### [What to do]
Please copy out every line in the entries that includes the word "pitcher".

### [Information supplied]
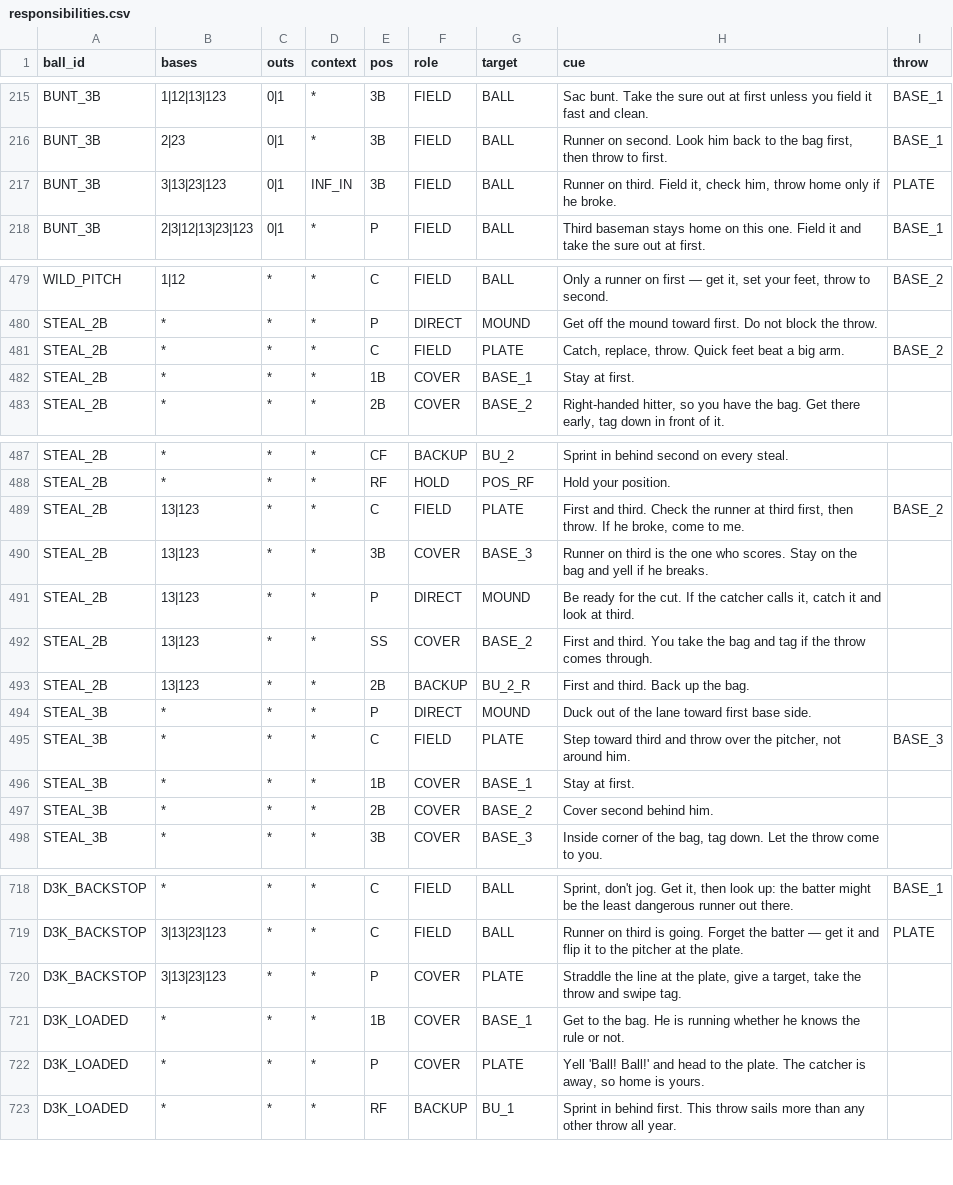
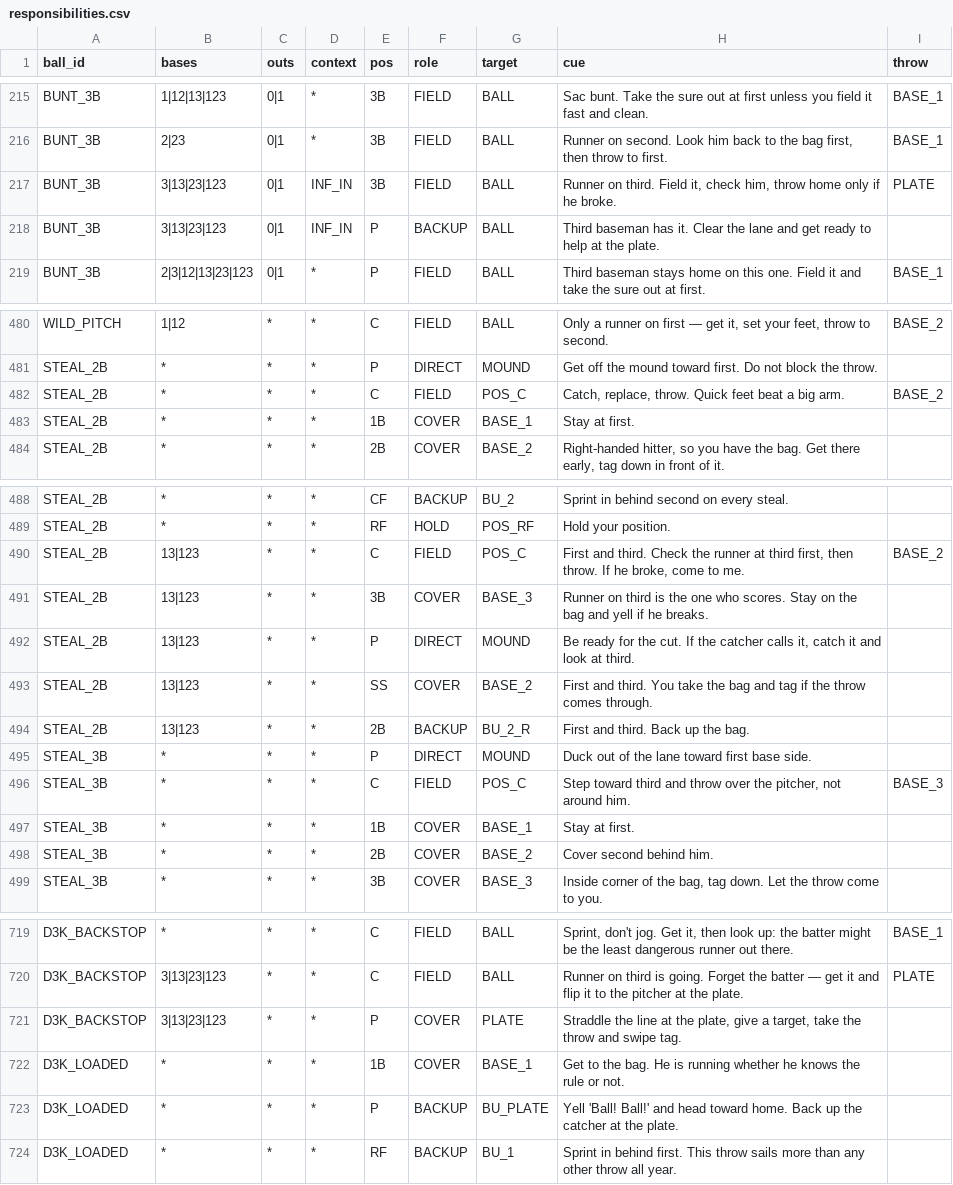
Before and after one commit to natesteele888/lybs-ballclub, a CSV file: data/responsibilities.csv, drawn as a sheet; only a part is shown, gaps mark what is left out; the diff covers the shown part only.

```diff
--- a/data/responsibilities.csv
+++ b/data/responsibilities.csv
@@ -217,2 +217,3 @@ BUNT_3B,2|23,0|1,*,3B,FIELD,BALL,"Runner on second. Look him back to the bag fir
 BUNT_3B,3|13|23|123,0|1,INF_IN,3B,FIELD,BALL,"Runner on third. Field it, check him, throw home only if he broke.",PLATE
+BUNT_3B,3|13|23|123,0|1,INF_IN,P,BACKUP,BALL,Third baseman has it. Clear the lane and get ready to help at the plate.,
 BUNT_3B,2|3|12|13|23|123,0|1,*,P,FIELD,BALL,Third baseman stays home on this one. Field it and take the sure out at first.,BASE_1
@@ -480,3 +481,3 @@ WILD_PITCH,1|12,*,*,C,FIELD,BALL,"Only a runner on first — get it, set your fe
 STEAL_2B,*,*,*,P,DIRECT,MOUND,Get off the mound toward first. Do not block the throw.,
-STEAL_2B,*,*,*,C,FIELD,PLATE,"Catch, replace, throw. Quick feet beat a big arm.",BASE_2
+STEAL_2B,*,*,*,C,FIELD,POS_C,"Catch, replace, throw. Quick feet beat a big arm.",BASE_2
 STEAL_2B,*,*,*,1B,COVER,BASE_1,Stay at first.,
@@ -488,3 +489,3 @@ STEAL_2B,*,*,*,CF,BACKUP,BU_2,Sprint in behind second on every steal.,
 STEAL_2B,*,*,*,RF,HOLD,POS_RF,Hold your position.,
-STEAL_2B,13|123,*,*,C,FIELD,PLATE,"First and third. Check the runner at third first, then throw. If he broke, come to me.",BASE_2
+STEAL_2B,13|123,*,*,C,FIELD,POS_C,"First and third. Check the runner at third first, then throw. If he broke, come to me.",BASE_2
 STEAL_2B,13|123,*,*,3B,COVER,BASE_3,Runner on third is the one who scores. Stay on the bag and yell if he breaks.,
@@ -494,3 +495,3 @@ STEAL_2B,13|123,*,*,2B,BACKUP,BU_2_R,First and third. Back up the bag.,
 STEAL_3B,*,*,*,P,DIRECT,MOUND,Duck out of the lane toward first base side.,
-STEAL_3B,*,*,*,C,FIELD,PLATE,"Step toward third and throw over the pitcher, not around him.",BASE_3
+STEAL_3B,*,*,*,C,FIELD,POS_C,"Step toward third and throw over the pitcher, not around him.",BASE_3
 STEAL_3B,*,*,*,1B,COVER,BASE_1,Stay at first.,
@@ -721,3 +722,3 @@ D3K_BACKSTOP,3|13|23|123,*,*,P,COVER,PLATE,"Straddle the line at the plate, give
 D3K_LOADED,*,*,*,1B,COVER,BASE_1,Get to the bag. He is running whether he knows the rule or not.,
-D3K_LOADED,*,*,*,P,COVER,PLATE,"Yell 'Ball! Ball!' and head to the plate. The catcher is away, so home is yours.",
+D3K_LOADED,*,*,*,P,BACKUP,BU_PLATE,"Yell 'Ball! Ball!' and head toward home. Back up the catcher at the plate.",
 D3K_LOADED,*,*,*,RF,BACKUP,BU_1,Sprint in behind first. This throw sails more than any other throw all year.,
```
Also changed, not shown: 5 edited cells elsewhere in this file, 3 other files.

### [Task output]
-STEAL_3B,*,*,*,C,FIELD,PLATE,"Step toward third and throw over the pitcher, not around him.",BASE_3
+STEAL_3B,*,*,*,C,FIELD,POS_C,"Step toward third and throw over the pitcher, not around him.",BASE_3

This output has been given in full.